(Aim of the exercise) Find the lines in these entries that include the word "behandelovereenkomst" and state how many there are, with no other words.

(Raw data)
----

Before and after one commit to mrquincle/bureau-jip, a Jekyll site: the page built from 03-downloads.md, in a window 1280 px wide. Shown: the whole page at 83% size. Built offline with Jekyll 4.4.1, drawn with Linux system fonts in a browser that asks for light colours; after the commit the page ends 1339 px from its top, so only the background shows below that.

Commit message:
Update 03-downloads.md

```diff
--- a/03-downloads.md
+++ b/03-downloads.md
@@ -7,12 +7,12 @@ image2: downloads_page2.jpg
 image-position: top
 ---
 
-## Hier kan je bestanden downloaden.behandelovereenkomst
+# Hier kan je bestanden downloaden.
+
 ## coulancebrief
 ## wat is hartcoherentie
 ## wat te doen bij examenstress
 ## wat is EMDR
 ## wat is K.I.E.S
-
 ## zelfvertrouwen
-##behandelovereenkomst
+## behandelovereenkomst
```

----

(Finished task) 3